Searching over 5,500,000 cases.

Buy This Entire Record For $7.95

Official citation and/or docket number and footnotes (if any) for this case available with purchase.

Learn more about what you receive with purchase of this case.

In Re D.C., A Person Coming Under the Juvenile Court Law. v. D.C


September 27, 2012


(Super. Ct. No. J35966)

The opinion of the court was delivered by: Hull , Acting P. J.

In re D.C. CA3


California Rules of Court, rule 8.1115(a), prohibits courts and parties from citing or relying on opinions not certified for publication or ordered published, except as specified by rule 8.1115(b). This opinion has not been certified for publication or ordered published for purposes of rule 8.1115.

Father, David C., appeals the dispositional order in which the juvenile court did not place his son David (the minor) with him as the non-custodial parent. Father contends he was entitled to custody under Welfare and Institutions Code section 361.2 and the court's failure to make a "proper" finding of detriment and state the basis for that finding was reversible error. (Undesignated statutory references are to the Welfare and Institutions Code.) We agree the court erred, but find the error harmless. Alternatively, father contends if the court acted under section 361, there was insufficient evidence to support removal. The record does not support this claim. We affirm the juvenile court's order.


In July 2011, mother left father's home with the one-year-old minor in a stroller. She stopped at a store and because she appeared seriously intoxicated, a store employee called the sheriff's department to conduct a welfare check on the minor. Mother was found in possession of hydrocodone pills and marijuana. The sheriff also concluded based on her level of intoxication, mother could not care for the minor. Mother was arrested and the minor was detained.

Butte County Children's Services Division (CSD) of the Butte County Department of Employment and Social Services filed a petition seeking to have the minor declared a dependent of the court based on mother and father's failure to protect the minor. (§ 300, subd. (b).) In addition to the allegations against mother, the petition alleged father had a lengthy criminal history and was not available to take custody of the minor at the time of mother's arrest.

At the detention hearing, father requested custody of the minor under section 361.2, as a non-custodial parent.
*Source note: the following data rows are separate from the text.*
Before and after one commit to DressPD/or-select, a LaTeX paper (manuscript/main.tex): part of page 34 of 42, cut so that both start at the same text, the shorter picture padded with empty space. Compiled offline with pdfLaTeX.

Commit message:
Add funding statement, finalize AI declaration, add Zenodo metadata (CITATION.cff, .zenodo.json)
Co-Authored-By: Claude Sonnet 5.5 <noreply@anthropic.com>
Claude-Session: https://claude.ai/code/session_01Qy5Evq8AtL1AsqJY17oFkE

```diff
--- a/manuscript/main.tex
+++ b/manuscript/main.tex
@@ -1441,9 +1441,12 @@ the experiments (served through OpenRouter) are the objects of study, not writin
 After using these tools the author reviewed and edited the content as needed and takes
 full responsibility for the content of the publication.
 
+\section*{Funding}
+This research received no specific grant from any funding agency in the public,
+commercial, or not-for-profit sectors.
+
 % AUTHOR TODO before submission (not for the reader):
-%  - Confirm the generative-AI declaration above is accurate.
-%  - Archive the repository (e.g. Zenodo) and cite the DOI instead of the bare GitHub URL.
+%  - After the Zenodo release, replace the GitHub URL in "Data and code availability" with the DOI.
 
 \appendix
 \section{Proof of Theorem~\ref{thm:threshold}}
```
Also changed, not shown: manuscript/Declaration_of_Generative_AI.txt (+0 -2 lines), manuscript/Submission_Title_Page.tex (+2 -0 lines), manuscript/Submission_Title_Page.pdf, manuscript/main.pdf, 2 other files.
The court ordered the minor detained and indicated it would consider placing the child with father as the nonoffending parent. Two weeks later at the jurisdiction hearing, the court found the allegations of the petition true and sustained the petition. Father again requested placement of the minor under section 361.2 as the non-custodial parent and the court ordered CSD to "look into that for Dad."

A contested disposition hearing was held on November 17, 2011. The social worker recommended the minor remain in foster care and both parents be offered reunification services. The social worker noted father had a substantial criminal and substance abuse history, had not provided adequate supervision of the minor and had not protected the minor from mother's neglect. This failure on father's part contributed to the minor being declared a dependent. Father acknowledged having a significant substance abuse problem. He had first used drugs and alcohol at age 12. Father's criminal history extended from 1991 to 2009 and included multiple felony convictions and violations of parole. Many of the offenses were drug or alcohol related.
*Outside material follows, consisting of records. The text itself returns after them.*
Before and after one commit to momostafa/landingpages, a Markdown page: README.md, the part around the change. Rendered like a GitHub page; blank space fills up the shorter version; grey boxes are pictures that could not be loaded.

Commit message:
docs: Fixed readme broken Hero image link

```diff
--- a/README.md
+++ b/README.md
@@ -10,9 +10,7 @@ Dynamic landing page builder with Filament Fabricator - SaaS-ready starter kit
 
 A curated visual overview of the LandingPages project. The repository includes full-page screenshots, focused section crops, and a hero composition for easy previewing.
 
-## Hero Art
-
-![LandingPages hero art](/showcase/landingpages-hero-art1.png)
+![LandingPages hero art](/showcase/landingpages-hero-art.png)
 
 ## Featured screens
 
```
The social worker concluded returning the minor to mother or placing him with father would create a substantial risk of detriment to the minor's safety, protection or well-being. As to father, the social worker based this conclusion on father's criminal and substance abuse history, his lack of a current source of stable income and his related inability to provide evidence he could pay rent. As recently as August 15, 2011, father had shown up at the mother's home under the influence of alcohol, he was very upset, refused to leave and caused "a considerable disturbance." The social worker also noted that father had been in a personal injury accident and had suffered injuries which required prescription narcotics. It appeared he had been taking 30 percent more pills than prescribed. Father, however, identified his problem substance as alcohol.
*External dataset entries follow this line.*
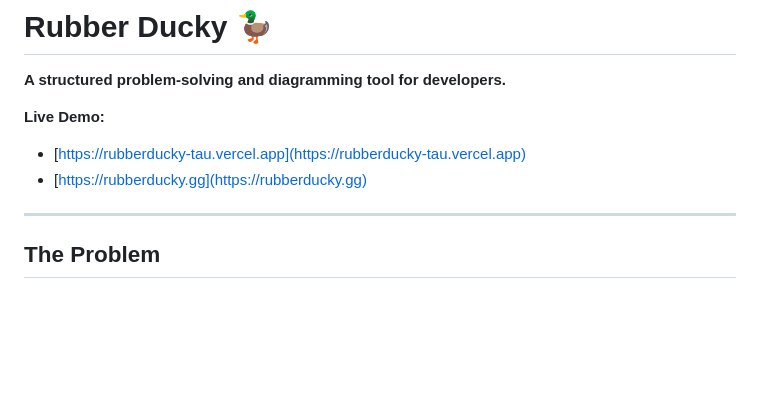
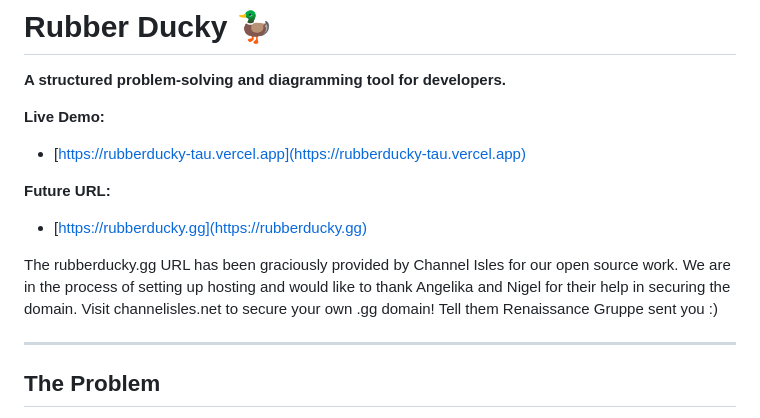
Before and after one commit to DevChthonic/rubberducky, a Markdown page: README.md, the part around the change. Rendered like a GitHub page; blank space fills up the shorter version.

```diff
--- a/README.md
+++ b/README.md
@@ -4,7 +4,11 @@
 
 **Live Demo:**
 * [https://rubberducky-tau.vercel.app](https://rubberducky-tau.vercel.app)
+
+**Future URL:**
 * [https://rubberducky.gg](https://rubberducky.gg)
+
+The rubberducky.gg URL has been graciously provided by Channel Isles for our open source work. We are in the process of setting up hosting and would like to thank Angelika and Nigel for their help in securing the domain. Visit channelisles.net to secure your own .gg domain! Tell them Renaissance Gruppe sent you :)
 
 ---
 
```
Father had unsupervised visits with the minor and participated in services. He attended an Alcohol and Other Drugs assessment and an Assessment Outcome meeting and had scheduled a meeting with the Family Treatment Court. He had also participated in three of five scheduled drug tests. Only one of the tests was negative. Reunification services were recommended for both parents.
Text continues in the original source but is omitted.